I find it surprising that histological grading for two of the most common adult malignancies--colon and lung--lacks any kind of consensus criteria for grading elements let alone clinical validation as a prognostic marker. I have previously blogged on proposals for grading for lung adenocarcinoma but the February 2012 issue of American Journal of Surgical Pathology has an intriguing proposal for criteria for grading of colorectal cancer by Hideki Ueno et al. (abstract).
I am most familiar with Dr. Ueno's previous work on tumor budding in colon cancer (you should be too!) and this work builds on and expands on this work. In contrast to tumor budding, defined as invasive single cells and/or clusters with <5 cells, this work describes and defines the significance of "poorly differentiated clusters" for grading. Poorly differentiated clusters are defined by these authors as "cancer clusters in the stroma composed of >5 cancer cells and lacking a gland-like structure." These clusters are identified at low power and then counted per 20X (1-mm diameter) field. The color illustrations included in the text are particularly well-selected and beautifully reproduced. Grading was also assessed independently by assessing quantitatively the area of the tumor involved by poorly differentiated clusters and by tumor budding.

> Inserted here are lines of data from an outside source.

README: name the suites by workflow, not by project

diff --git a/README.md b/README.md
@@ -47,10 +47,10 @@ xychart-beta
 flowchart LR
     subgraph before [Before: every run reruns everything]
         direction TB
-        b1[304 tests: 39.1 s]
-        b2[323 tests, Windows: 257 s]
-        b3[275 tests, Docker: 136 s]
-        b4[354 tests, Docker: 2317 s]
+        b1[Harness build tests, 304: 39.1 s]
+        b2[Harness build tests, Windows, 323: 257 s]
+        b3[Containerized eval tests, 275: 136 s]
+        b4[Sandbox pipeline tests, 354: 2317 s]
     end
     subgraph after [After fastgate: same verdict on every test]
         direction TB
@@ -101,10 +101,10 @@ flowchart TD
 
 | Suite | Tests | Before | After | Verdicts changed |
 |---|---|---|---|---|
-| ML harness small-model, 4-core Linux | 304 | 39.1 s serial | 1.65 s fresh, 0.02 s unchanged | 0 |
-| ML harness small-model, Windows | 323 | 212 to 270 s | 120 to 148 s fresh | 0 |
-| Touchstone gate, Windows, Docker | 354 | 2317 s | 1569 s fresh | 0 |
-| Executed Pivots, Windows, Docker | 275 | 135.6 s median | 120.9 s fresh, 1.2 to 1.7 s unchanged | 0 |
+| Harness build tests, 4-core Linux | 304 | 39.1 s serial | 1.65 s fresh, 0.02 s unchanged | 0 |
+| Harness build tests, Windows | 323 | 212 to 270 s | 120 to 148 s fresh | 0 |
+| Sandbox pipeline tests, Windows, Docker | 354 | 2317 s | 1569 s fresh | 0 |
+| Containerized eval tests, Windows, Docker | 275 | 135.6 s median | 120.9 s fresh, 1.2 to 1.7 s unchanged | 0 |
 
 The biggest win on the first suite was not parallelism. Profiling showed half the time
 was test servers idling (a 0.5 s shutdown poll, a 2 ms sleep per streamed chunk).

Although this is a single institution study, it included 500 consecutive patients with stage 2 or stage 3 CRC who underwent curative resection and had follow-up on 97% (!) of these patients (483 patients) for a median of 68 months for the 378 surviving patients.

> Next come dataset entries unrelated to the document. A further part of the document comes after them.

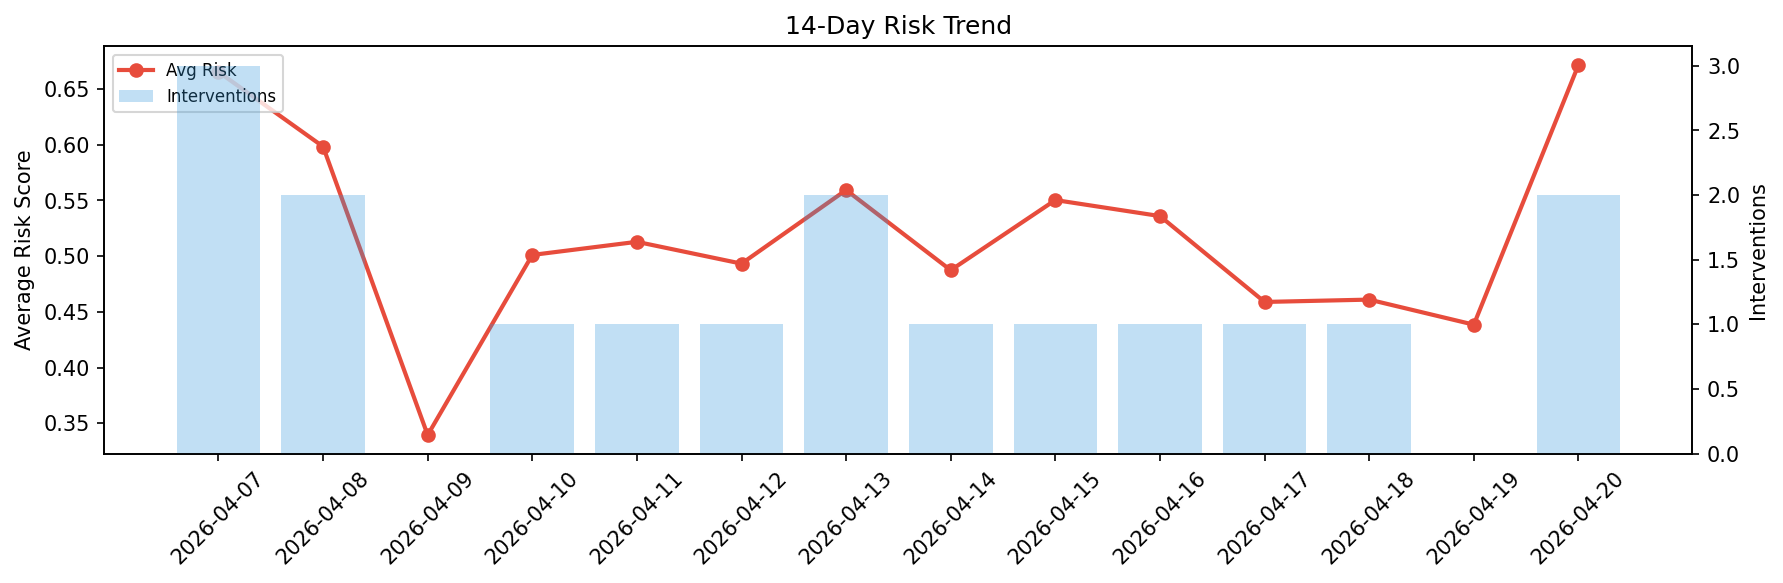
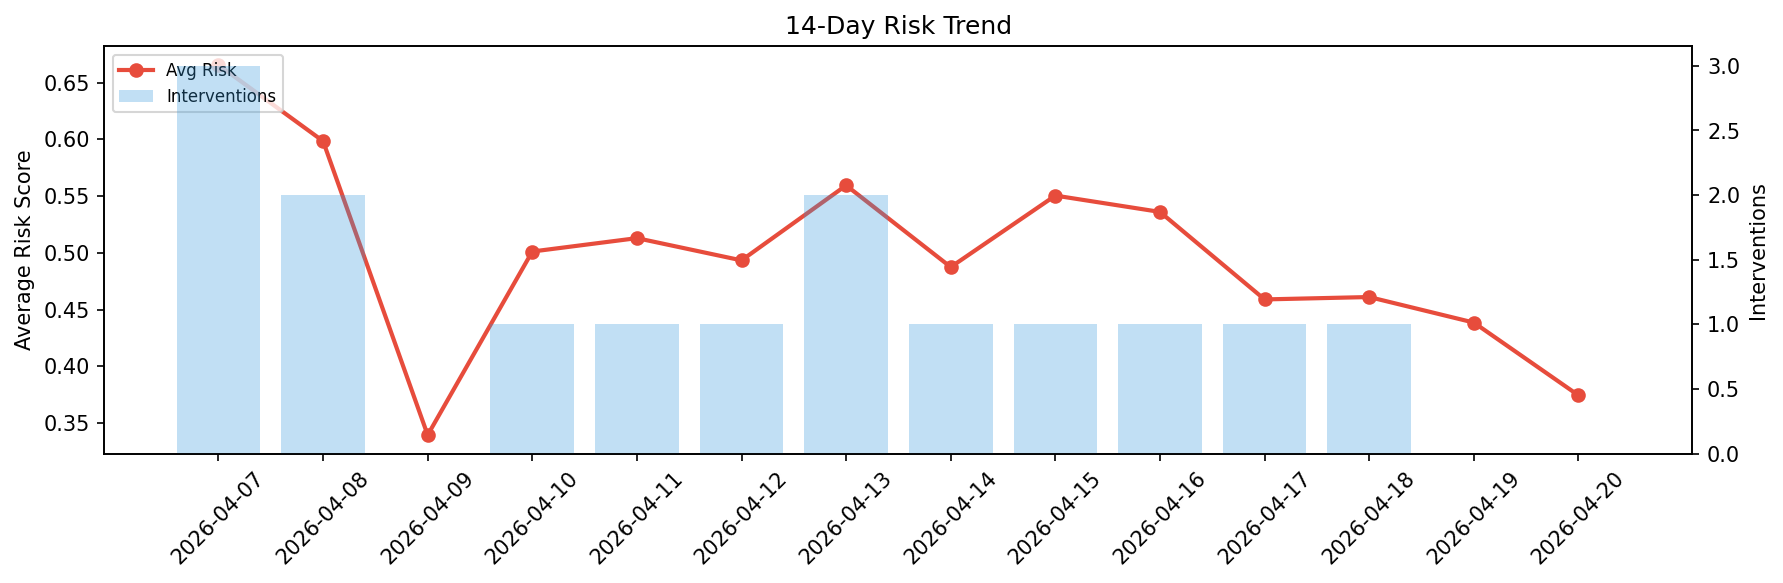
agent-improvement: daily cycle 2026-04-20T15:44

diff --git a/logs/2026-04-20.md b/logs/2026-04-20.md
@@ -1,6 +1,6 @@
 # Agent Improvement Report — 2026-04-20
 
-**Cycle ID:** `381ec66c` | **Avg Risk:** 0.6717 | **Interventions:** 2/4
+**Cycle ID:** `3a663c1c` | **Avg Risk:** 0.3744 | **Interventions:** 0/4
 
 ![Dashboard](2026-04-20_dashboard.png)
 
@@ -10,18 +10,18 @@
 
 | Domain | Risk Score | Decision | Alerts |
 |--------|-----------|----------|--------|
-| code_review | 0.7047 | intervene | complexity, duplication |
-| incident_response | 0.4922 | monitor | mttr |
-| data_pipeline | 0.964 | intervene | freshness, schema_drift, volume_anomaly |
-| deployment | 0.526 | monitor | latency_p99 |
+| code_review | 0.3944 | monitor | none |
+| incident_response | 0.382 | monitor | blast_radius |
+| data_pipeline | 0.4225 | monitor | none |
+| deployment | 0.2987 | monitor | none |
 
 ## Delta vs Yesterday
 
 | Domain | Today | Yesterday | Change |
 |--------|-------|-----------|--------|
-| code_review | 0.7047 | 0.2312 | 📈 204.8% |
-| incident_response | 0.4922 | 0.4425 | 📈 11.2% |
-| data_pipeline | 0.964 | 0.5411 | 📈 78.2% |
-| deployment | 0.526 | 0.5393 | 📉 -2.5% |
+| code_review | 0.3944 | 0.2312 | 📈 70.6% |
+| incident_response | 0.382 | 0.4425 | 📉 -13.7% |
+| data_pipeline | 0.4225 | 0.5411 | 📉 -21.9% |
+| deployment | 0.2987 | 0.5393 | 📉 -44.6% |
 
 **Refinement:** `{'adjustment': 'maintain', 'trend': 'improving', 'window': 4}`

Three things stand out from the results. First, there was excellent separation in 5-Year DFS using quantity of poorly differentiated clusters as the criterion for grading: grade 1--96%, grade 2--85%, grade 3--59%. Second, tumor grading based on poorly differentiated clusters, T and N stages, and venous invasion were independent prognostic parameters related to survival on mutlivariate analysis. FInally, the authors measured intra- and inter-observer variability in tumorg grading based on poorly differentiated clusters.
This is an interesting and status quo-challenging article that should provoke some good discussion amongst GI specialist and general pathologists.